South Korea and the United States held talks on Thursday to review labor and environmental standards included in a sweeping trade deal struck earlier in the year in order to help its passage in the U.S. Congress.

A small team of U.S. trade negotiators held talks in Seoul and will continue discussions on Friday on changes Washington is seeking in seven sectors, including the contentious area of pharmaceuticals.

The U.S. side explained its revised proposal and we were mostly asking question, South Korea's deputy chief trade negotiator Lee Hye-min told reporters after the meeting.

The pact -- the biggest U.S. trade deal in 15 years -- was reached in April. But U.S. Congressional Democrats reached an agreement with the White House in May that paved the way for approval of the Republican Bush administration's free trade deals if enforceable labor and environmental provisions were added.

South Korean officials say they anticipate there will be no major changes and expect the pact will be signed on June 30 as scheduled in Washington by the two sides' top trade officials.

The United States was seeking changes to conflict resolution mechanisms in the event either side failed to meet international labor and environment standards, Lee said.

The U.S. proposal did not involve the heated areas of automobiles or farm products, Lee said.

The deal is expected to boost South Korea's economy as much as 6 percent over the next 10 years and create 340,000 jobs, government-affiliated think tanks say. The pact also has the backing of many U.S. financial companies and agricultural firms.

But it has raised hackles among South Korean farmers because it will open wider the heavily protected agricultural market.

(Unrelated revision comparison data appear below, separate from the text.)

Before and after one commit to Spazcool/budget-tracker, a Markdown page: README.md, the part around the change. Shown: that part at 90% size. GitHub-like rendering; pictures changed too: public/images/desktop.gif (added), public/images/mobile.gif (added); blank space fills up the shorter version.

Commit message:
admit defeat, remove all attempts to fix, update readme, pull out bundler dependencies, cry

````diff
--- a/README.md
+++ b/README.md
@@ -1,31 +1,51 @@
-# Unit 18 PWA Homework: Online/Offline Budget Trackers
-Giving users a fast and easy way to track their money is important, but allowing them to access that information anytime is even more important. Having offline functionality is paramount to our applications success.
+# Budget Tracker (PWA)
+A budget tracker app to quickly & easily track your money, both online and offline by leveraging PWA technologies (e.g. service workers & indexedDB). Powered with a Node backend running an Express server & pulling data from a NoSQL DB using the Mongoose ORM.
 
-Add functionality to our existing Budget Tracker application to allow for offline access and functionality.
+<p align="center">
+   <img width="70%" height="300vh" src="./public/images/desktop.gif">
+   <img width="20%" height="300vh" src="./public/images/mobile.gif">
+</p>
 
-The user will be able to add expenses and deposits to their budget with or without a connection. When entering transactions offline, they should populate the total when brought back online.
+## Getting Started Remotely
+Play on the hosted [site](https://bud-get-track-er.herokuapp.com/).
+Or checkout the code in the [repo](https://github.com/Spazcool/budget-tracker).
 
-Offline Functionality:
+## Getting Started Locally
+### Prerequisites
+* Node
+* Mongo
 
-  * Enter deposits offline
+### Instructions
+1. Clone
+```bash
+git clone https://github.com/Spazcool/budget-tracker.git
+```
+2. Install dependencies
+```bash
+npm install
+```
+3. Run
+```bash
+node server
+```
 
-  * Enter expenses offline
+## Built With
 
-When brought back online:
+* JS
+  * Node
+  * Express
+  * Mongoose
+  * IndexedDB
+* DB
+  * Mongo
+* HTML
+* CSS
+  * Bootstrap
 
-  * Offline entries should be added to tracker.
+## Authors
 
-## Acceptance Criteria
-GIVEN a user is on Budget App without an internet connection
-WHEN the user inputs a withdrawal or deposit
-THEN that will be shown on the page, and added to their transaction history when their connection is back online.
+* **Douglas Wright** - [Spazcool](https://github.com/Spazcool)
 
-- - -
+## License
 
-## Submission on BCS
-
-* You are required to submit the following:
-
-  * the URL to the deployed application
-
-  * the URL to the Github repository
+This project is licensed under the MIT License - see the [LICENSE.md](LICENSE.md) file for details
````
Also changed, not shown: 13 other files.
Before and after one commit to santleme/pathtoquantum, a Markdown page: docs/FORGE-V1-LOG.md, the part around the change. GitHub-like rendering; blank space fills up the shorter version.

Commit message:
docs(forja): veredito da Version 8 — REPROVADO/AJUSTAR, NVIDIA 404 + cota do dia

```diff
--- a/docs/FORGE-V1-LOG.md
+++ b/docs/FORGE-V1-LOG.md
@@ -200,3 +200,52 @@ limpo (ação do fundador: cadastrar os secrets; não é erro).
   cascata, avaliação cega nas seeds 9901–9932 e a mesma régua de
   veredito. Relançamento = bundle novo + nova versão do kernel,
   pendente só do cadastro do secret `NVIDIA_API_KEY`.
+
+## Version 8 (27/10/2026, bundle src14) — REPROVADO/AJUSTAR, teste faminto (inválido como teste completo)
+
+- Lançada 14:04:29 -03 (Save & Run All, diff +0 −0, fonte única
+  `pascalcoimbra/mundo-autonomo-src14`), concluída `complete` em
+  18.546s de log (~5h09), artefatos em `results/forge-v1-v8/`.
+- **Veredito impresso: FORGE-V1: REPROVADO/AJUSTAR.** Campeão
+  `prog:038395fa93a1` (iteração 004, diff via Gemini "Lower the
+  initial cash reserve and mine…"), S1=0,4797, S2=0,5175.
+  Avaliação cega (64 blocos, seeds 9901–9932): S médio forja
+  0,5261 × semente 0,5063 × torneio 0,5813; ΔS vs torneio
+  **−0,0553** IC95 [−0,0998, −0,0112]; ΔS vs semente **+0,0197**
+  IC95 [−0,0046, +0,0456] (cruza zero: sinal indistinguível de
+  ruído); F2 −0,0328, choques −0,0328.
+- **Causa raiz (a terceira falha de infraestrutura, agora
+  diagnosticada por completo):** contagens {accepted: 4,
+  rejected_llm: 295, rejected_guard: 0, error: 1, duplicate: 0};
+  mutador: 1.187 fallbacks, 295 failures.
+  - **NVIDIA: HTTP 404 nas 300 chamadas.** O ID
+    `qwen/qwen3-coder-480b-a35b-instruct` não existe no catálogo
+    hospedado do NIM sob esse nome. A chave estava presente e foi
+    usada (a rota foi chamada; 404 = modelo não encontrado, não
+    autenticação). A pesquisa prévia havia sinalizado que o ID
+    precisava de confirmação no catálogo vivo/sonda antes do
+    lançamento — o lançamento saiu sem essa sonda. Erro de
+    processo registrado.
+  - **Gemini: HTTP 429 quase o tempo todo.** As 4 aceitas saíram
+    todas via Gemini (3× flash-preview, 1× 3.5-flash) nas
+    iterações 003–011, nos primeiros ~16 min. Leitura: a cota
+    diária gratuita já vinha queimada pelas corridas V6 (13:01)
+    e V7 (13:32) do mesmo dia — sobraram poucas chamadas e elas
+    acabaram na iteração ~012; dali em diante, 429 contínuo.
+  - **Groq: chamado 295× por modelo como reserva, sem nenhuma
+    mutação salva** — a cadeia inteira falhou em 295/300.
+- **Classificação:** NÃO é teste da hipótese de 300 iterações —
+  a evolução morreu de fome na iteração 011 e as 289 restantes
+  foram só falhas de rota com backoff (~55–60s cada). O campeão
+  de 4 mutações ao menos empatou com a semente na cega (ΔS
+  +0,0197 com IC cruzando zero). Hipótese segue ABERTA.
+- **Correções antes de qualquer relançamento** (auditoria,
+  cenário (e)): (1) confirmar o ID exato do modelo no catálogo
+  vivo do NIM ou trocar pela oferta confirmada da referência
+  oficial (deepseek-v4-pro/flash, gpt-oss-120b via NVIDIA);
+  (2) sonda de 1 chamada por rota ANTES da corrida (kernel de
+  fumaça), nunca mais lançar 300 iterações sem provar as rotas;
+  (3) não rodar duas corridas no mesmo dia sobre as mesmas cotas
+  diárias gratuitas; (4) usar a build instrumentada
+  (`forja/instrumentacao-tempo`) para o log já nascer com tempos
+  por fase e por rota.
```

For their part, U.S. automakers fear a fresh wave of Korean imports.

The trade deal may be good for U.S. farmers, but for us, it is no different than a death sentence, said South Korean farmer Shin Pil-joo.

(With additional reporting by Jack Kim)